As a result, there seems to have been a flurry of “RF”s (request for) during the past 18-24 months (RFI, RFP, RFQ, RFS). And, perhaps not surprisingly, companies are reporting significant reductions in costs of sourcing as a result. The question is, are they really “saving” the dollars reported?
First, let’s recognize that each product/brand/project/relationship is unique and different. As a result, sometimes there isn’t an apples-to-apples comparison. However, in this article we’ll make some broad generalizations based on current industry practice. To assess the need to send out a bid, below are suggested key questions that should be considered:
• Supplier segmentation. As suppliers are evaluated, how are they segmented? By price? Technology? Geography? Breadth of services? Supplier segmentation might be the most important consideration in outsourcing services. This activity separates suppliers that generate value from those that don’t. If the net result of your supplier-segmentation effort doesn’t yield a clear understanding of relative value, then perhaps additional criteria should be considered. Otherwise, the potential exists to discard an existing supplier who can potentially deliver far more value in the short and long term than others.
• Motivation. As branded marketers consider putting businesses out for bid, what is the primary motivating factor? Is it always done every ‘X’ number of years? When a lofty savings goal is established? When the organization has new leadership? Business bids have a clear role in the industry. However, motivations aren’t always as they should be. If current suppliers are not meeting clearly communicated and measured expectations, or it is a new business, then it is a worthwhile use of time and company resources. If not, an “RF” may be one step forward and two steps backward when fully considering the costs of the RF process, business transition, and time to get new suppliers fully integrated into internal processes.
• Required breadth and level of service. What level of capability and service is required from suppliers? Has the potential for cost avoidance been considered? In other words, is there certainty that goals cannot be achieved with the incumbent supplier? If the answer is yes, then an RF is a solution. If there isn’t certainty, then perhaps every effort should be made to thoroughly evaluate whether the current supplier could reach your goals.
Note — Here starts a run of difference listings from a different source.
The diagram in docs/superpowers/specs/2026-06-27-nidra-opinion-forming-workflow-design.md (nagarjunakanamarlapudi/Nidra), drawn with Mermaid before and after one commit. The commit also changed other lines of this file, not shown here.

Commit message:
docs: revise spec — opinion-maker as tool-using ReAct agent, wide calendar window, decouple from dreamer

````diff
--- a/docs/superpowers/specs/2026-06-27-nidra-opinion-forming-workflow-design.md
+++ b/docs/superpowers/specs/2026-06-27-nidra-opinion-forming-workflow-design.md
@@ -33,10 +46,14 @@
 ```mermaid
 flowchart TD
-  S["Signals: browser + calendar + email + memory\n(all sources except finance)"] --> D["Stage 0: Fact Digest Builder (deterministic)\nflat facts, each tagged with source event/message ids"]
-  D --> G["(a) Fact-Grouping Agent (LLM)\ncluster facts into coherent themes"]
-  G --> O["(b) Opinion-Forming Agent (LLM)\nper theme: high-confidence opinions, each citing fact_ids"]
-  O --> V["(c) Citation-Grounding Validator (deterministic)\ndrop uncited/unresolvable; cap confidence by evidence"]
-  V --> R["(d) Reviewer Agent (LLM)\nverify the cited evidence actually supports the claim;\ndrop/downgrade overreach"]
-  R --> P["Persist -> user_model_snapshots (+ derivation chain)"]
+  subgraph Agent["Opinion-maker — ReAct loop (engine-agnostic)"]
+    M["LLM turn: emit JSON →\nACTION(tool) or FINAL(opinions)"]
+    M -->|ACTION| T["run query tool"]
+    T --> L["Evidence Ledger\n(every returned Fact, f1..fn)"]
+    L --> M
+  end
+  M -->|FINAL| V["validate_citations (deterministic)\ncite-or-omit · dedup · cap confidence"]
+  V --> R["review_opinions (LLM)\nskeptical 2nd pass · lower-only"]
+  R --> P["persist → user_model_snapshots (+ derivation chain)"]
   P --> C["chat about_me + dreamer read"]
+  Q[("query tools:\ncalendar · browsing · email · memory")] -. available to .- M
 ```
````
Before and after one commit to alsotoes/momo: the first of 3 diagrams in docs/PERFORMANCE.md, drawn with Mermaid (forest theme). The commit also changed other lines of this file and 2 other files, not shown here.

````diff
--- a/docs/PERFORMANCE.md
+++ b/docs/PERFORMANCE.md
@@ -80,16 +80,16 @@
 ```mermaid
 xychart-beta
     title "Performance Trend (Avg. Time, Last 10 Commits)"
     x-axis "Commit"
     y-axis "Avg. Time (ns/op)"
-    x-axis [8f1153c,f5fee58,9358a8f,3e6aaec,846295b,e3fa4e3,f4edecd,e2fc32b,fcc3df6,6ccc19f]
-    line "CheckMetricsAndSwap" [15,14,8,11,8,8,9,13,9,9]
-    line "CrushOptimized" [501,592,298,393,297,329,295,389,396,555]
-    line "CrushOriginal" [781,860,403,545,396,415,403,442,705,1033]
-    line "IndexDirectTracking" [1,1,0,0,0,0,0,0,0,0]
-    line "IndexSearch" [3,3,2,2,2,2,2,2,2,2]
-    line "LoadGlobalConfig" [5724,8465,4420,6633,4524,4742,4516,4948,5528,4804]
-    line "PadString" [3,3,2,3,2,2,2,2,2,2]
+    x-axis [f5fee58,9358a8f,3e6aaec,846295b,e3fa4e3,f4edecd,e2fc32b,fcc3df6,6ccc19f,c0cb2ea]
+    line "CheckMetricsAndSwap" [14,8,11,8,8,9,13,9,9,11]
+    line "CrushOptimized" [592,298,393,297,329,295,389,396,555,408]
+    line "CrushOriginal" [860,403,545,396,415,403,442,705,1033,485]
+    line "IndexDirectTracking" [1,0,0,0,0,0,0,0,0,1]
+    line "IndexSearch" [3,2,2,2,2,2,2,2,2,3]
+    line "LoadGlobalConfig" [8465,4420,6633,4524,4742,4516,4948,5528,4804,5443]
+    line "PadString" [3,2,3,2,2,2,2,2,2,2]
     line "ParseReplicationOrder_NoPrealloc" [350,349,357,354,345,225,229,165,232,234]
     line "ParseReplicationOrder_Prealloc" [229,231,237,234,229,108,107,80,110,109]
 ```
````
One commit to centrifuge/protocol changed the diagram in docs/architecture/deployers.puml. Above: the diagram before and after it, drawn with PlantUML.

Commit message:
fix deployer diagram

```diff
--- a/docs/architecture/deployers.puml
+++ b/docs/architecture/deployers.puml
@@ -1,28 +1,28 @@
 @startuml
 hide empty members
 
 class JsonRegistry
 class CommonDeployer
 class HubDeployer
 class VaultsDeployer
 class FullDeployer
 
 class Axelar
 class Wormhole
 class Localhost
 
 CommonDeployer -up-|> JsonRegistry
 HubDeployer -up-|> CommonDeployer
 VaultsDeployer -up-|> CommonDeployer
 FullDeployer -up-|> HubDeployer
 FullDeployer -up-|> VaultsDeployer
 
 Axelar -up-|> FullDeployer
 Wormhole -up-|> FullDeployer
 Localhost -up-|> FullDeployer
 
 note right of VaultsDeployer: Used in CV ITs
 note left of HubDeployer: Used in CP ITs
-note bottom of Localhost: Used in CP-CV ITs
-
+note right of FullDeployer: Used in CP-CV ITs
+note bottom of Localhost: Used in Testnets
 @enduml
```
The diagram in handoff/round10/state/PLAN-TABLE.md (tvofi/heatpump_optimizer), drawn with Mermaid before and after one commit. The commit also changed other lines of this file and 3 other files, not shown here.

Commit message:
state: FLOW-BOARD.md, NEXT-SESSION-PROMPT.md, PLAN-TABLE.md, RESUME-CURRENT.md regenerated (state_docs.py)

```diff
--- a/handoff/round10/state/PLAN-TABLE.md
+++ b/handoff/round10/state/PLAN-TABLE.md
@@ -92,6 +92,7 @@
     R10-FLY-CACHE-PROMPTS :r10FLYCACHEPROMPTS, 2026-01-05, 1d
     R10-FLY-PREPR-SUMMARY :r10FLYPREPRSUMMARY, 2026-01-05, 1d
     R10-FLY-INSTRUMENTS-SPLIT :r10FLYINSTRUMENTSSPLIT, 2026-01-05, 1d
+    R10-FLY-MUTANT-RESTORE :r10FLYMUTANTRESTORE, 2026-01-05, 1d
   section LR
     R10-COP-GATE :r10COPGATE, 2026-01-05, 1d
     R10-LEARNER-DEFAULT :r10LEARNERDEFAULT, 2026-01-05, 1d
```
There are many examples of an “RF” being fielded and an incumbent supplier replaced only to find that the “new and improved” supplier, while offering a lower price, cannot fully meet long-term customer requirements. In the worst examples, the ability to commercialize new products on time and other key considerations (like quality) are sacrificed to get a lower price. If all remediation, start-up, and integration costs are considered, the switch may even be a money-losing proposition.
Business relationships often are compared to personal relationships. As in personal relationships, long-term value is built over time between two partners who are wiling to work toward a mutually beneficial relationship. That means they are interested in understanding each other’s needs and opportunities and helping the other partner maximize potential. This is exceptionally difficult to achieve if one has a new partner every three years.
The key to long-term value creation is choosing partners who demonstrate:
• Shared values.
• Mutual interest.
• A desire to understand your needs and capabilities.
• The ability, resources, and interest to grow with you.
• Commitment to work collaboratively to create value for both parties.
By doing so, partners build trust, and in the process reach an open and transparent relationship. This is where the greatest value and cost savings can be achieved over any given time horizon for both parties. Just like in personal relationships, choose your partners wisely now, otherwise you may find the true gems are already taken.
The author, Lisa Shambro, is the director of the Foundation for Strategic Sourcing. With this issue, we welcome F4SS as a regular contributor on matters of cost containment relating to contract-packaging services.